The one thing that you will have to repeatedly knock down while watching the film is the feeling that you have seen this all before. Bearing in mind the talents involved in the film. It’s really a shame, and Pa Ranjith script looks like it has just emerged out of a fruit crusher with all the sap squeezed out. There is nothing that it has created on its own, and the washout plot is a huge disappointment.
On the music front, I liked the arrangement part of Santhosh Narayanan score more than his composition. The best one remains “Nippu Ra” track with incredible energy and singing, and I personally loved “Gunde Ninda Yenno” the most, for its soothing tune and meaningful lyrics. Background score is brilliant, aptly matches the situations on screen. Now about the best part of the movie which is its Cinematography. The dark frames and usage of limited space is perfectly done. The visual appeal of the movie is simply outstanding and unique. A better editing style by Praveen KL would have helped for the film’s pace and flow. Dialogues are okay, but the Telugu dubbing didn’t sync well with the mood of the film. Production values of V Creations are fantastic.
Superstar Rajinikanth is back in his famous form and movie has given the legend a rare chance to play his own age (nearly!..) for a large chunk of the runtime. Here was a man chagrined by his hotblooded youth, who is determined to somehow address the Tamil people oppression in Malaysia by becoming a gangster. It’s a rare opportunity to see a credible characterization, and Rajinikanth literally carries his part of the film on his shoulders by rising to the challenge. Rests of the characters in the film are quite restrained. I might be a tad more forgiving because I went in expecting some decent roles to lead characterizations. Radhika Apte seems worn out, but at least she is taking age in her stride. The villains Kishore, Winston Chao and Seenu play their part fine. Director Ranjith has given Dhansika an opportunity to showcase her acting chops, but she just ends up impressing with her tomboyish looks. The Kabali team – John Vijay, Kalaiyarasan and Dinesh Ravi have nothing much to do here.

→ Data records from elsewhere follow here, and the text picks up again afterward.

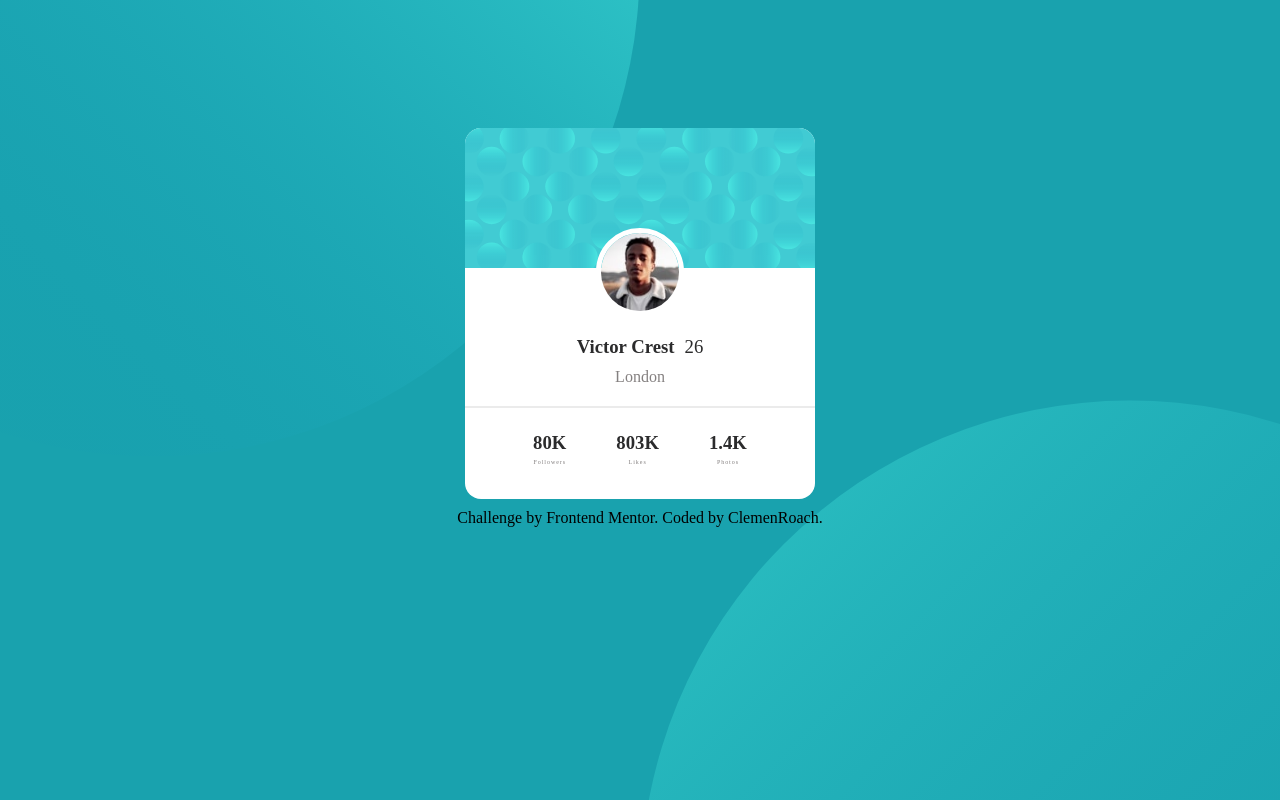
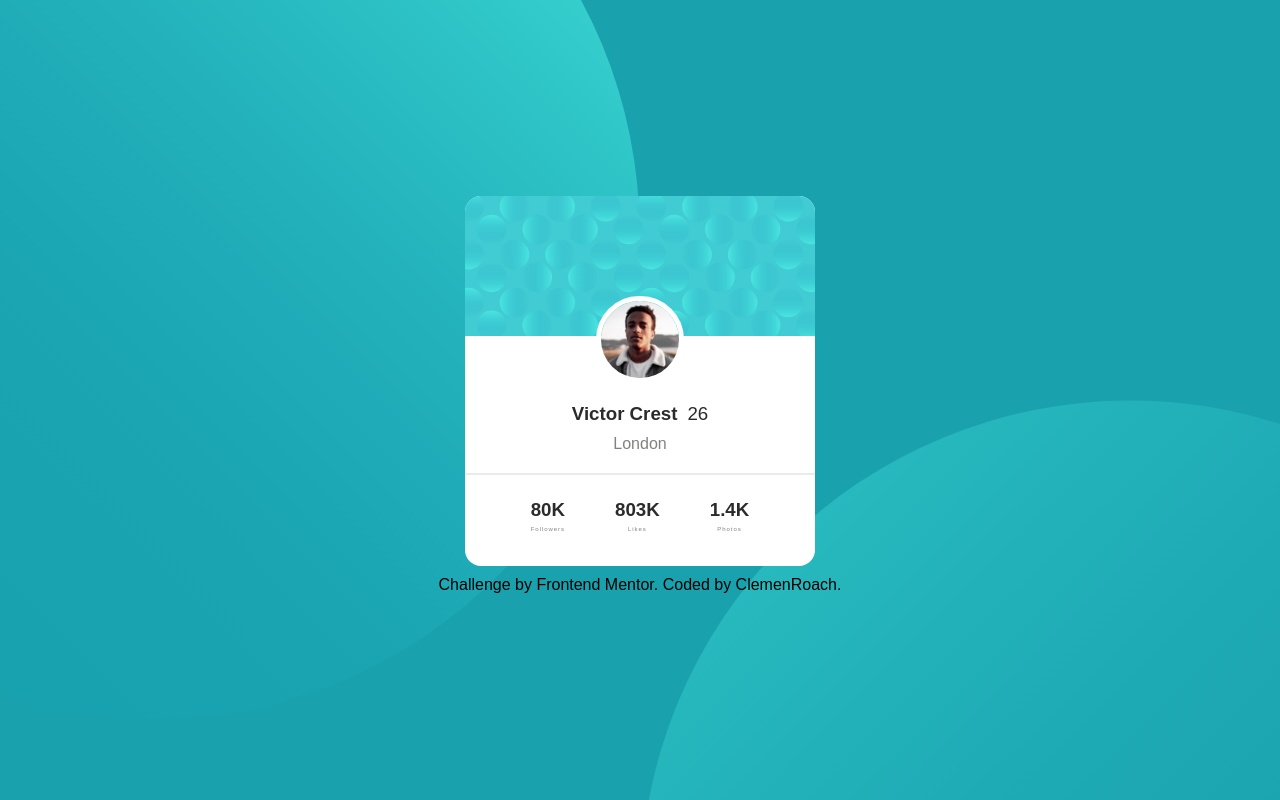
Before and after one commit to clemenRoach/profile-card-component-main, a plain HTML site: page index.html in a window 1280 px wide. Drawn offline with Linux system fonts and the light colour scheme.

Commit message:
Second commit

```diff
--- a/styles.css
+++ b/styles.css
@@ -8,6 +8,8 @@
   margin: 0;
 }
 
+@import url("https://fonts.googleapis.com/css2?family=Kumbh+Sans:wght@400;700&display=swap");
+
 img {
   display: block;
 }
@@ -15,7 +17,6 @@ img {
 h3,
 p {
   overflow-wrap: break-word;
-
 }
 
 h3 {
@@ -28,22 +29,24 @@ p {
 }
 
 body {
+  min-height: 100vh;
   display: flex;
   flex-flow: column wrap;
   align-items: center;
+  justify-content: center;
   text-align: center;
+  font-family: "Kumbh Sans", sans-serif;
   background-color: hsl(185, 75%, 39%);
-    background-image: url(./images/bg-pattern-top.svg), url(./images/bg-pattern-bottom.svg);
+  background-image: url(./images/bg-pattern-top.svg),
+    url(./images/bg-pattern-bottom.svg);
   background-repeat: no-repeat, no-repeat;
   background-position: right 50vw bottom 10vh, left 50vw top 50vh;
 }
 
 .container {
-    margin-top: 10%;
   display: flex;
   flex-flow: column wrap;
   align-items: center;
-    justify-content: center;
   background-color: white;
   border-radius: 1em;
   overflow: hidden;
@@ -82,13 +85,13 @@ body {
   margin: 10px 0;
   padding: 1.5em 0;
   width: 100%;
-    border-top: 2px solid rgba(0, 0, 0, 0.077)
+  border-top: 2px solid rgba(0, 0, 0, 0.077);
 }
 
 .social-content .sec p {
-    font-size: .2em;
+  font-size: 0.2em;
   font-weight: lighter;
-    letter-spacing: .3em;
+  letter-spacing: 0.3em;
   margin-top: 5px;
 }
 
```
Lines whose indentation alone changed are shown as unchanged.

Kabali is neither Rajinikanth’s typo potboiler nor Pa Rajith kinda realistic rural drama. This is misbegotten and under cooked attempt at action-drama. Filled with pliant emotion and wrapped up by dry narration, one way ticket squanders an good cast and tremendous promise on fallible structure. Hope our Superstar Rajinikanth will deliver something extraordinary with his next venture 2.0 rising above the routine.